Written for the Black Magic issue of Snippets zine, originally published here.

Hallowe’en is approaching. My personal favourite among the winter festivals as it combines several of my favourite activities eating, dressing up in ridiculous costumes and watching scary movies. Doing all three at once is positively encouraged. However, whether your taste in films runs to classic monster movies or more recent stalk and slash efforts, television tends to provide us with the same tired old fodder we’ve all seen too many times. So here are five of the best alternative horror movies for Hallowe’en viewing and as a bonus none of them are in English or Japanese.

The Host (Gwoemul)

For those who like their horror of the Asian variety but have seen a few too many un-dead wraith girls with long lank hair lately, give this Korean monster movie a try. Part monster movie, part political satire (with a side of family drama) The Host manages to combine all the best elements of classic monster movies with some fabulous special effects courtesy of those talented folks at Weta Workshop.

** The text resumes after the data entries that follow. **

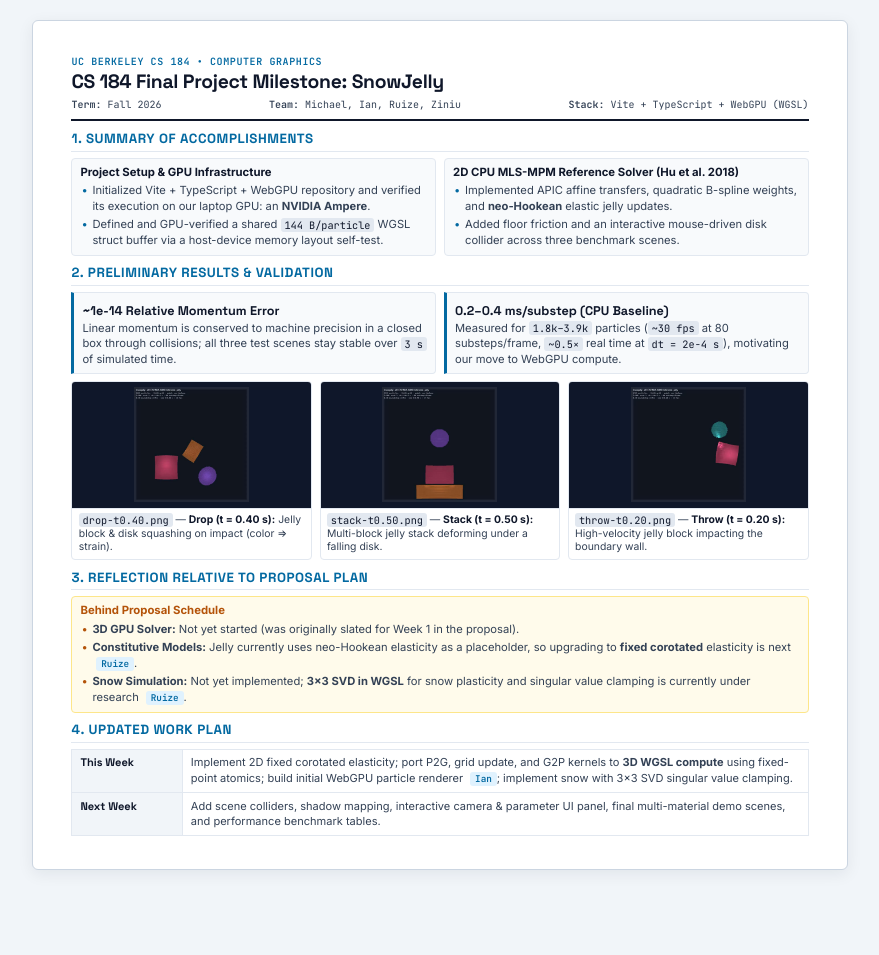
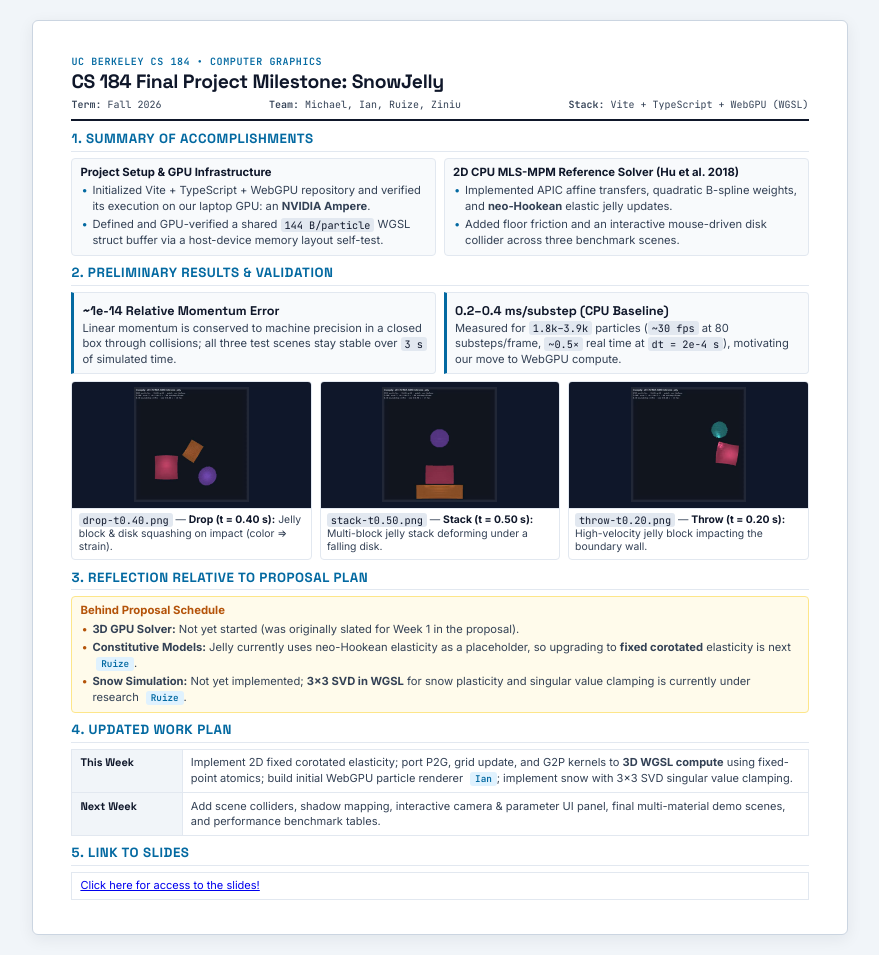
Before and after one commit to mkrod-07/cs184-final-project-milestone-website, a plain HTML site: page milestone.html in a window 1280 px wide. Shown: the whole page, without its empty margins (200-1079 px from the left). Before the commit the page ends 890 px from the top, so only its background shows below. Drawn offline with Linux system fonts and the light colour scheme.

Commit message:
All I can do atm

```diff
--- a/milestone.html
+++ b/milestone.html
@@ -461,6 +461,17 @@
         </tbody>
       </table>
     </section>
+
+    <section id="links">
+      <h2>5. Link to slides</h2>
+      <table class="plan-table">
+        <tbody>
+            <td>
+              <a href="https://docs.google.com/presentation/d/16cj0QUVjm98ppluEh7GiZtNCqo76KlgUzbXiz7DZDOs/edit?usp=sharing"> Click here for access to the slides! </a>
+            </td>
+        </tbody>
+      </table>
+    </section>
   </article>
 </body>
 </html>
```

Oh and the most courageous character in the entire film is a fourteen-year-old girl.

Eyes Without A Face (Les Yeux Sans Visage)

A French cult horror film, it is on the surface a mad scientist film, featuring as it does the obsessive Dr Génessier on a quest to repair his daughter’s mutilated face. His attempts to conduct a successful face transplant leave a trail of corpses behind him. The tension remains high throughout, with some scenes that could have escaped from a Hitchcock thriller. However, it’s the character of Christiane his daughter, a strange mixture of princess-in-the-tower and Frankenstein’s monster, that makes this film truly interesting, becoming arguably the earliest example of the ‘final girl’ horror trope.

Switchblade Romance (Haute Tension)

French cinema once again throws up a nice little subversion of popular horror tropes here, featuring as it does both a faceless, nameless psycho truck driver and a ‘final girl’ who is not entirely what she seems. The film was Alexandre Aja’s first, and best, foray into the horror genre, old fashioned gore, plenty of tension and an unexpected plot twist more than make up for any plot holes along the way.

Fair warning though, the INXS song ‘Never Tear Us Apart’ may never be quite the same.

Dead Snow (Død Snø)

It’s a Norwegian zombie film. Bear with me. Said zombies are also Nazi soldiers (members of the SS for that matter) from WW2. The tag line on its UK release was ‘Ein, Zwei, Die…” which pretty much tells you all you need to know. It’s a horror-comedy and it’s not ashamed.


Last but not least the oldest film of the lot, a classic in all senses. Nosferatu may be the classic of German Expressionist horror cinema but arriving at the tail end of the movement this film has arguably aged better. Fritz Lang’s first foray into sound cinema, M begins the long history of sound as a powerful psychological tool in the horror director’s arsenal. The killer’s signature – and sinister – whistling of ‘The Hall of the Mountain King’ is the first use of a leitmotif in cinema and looses none of its creepiness or impact even after nearly eighty years.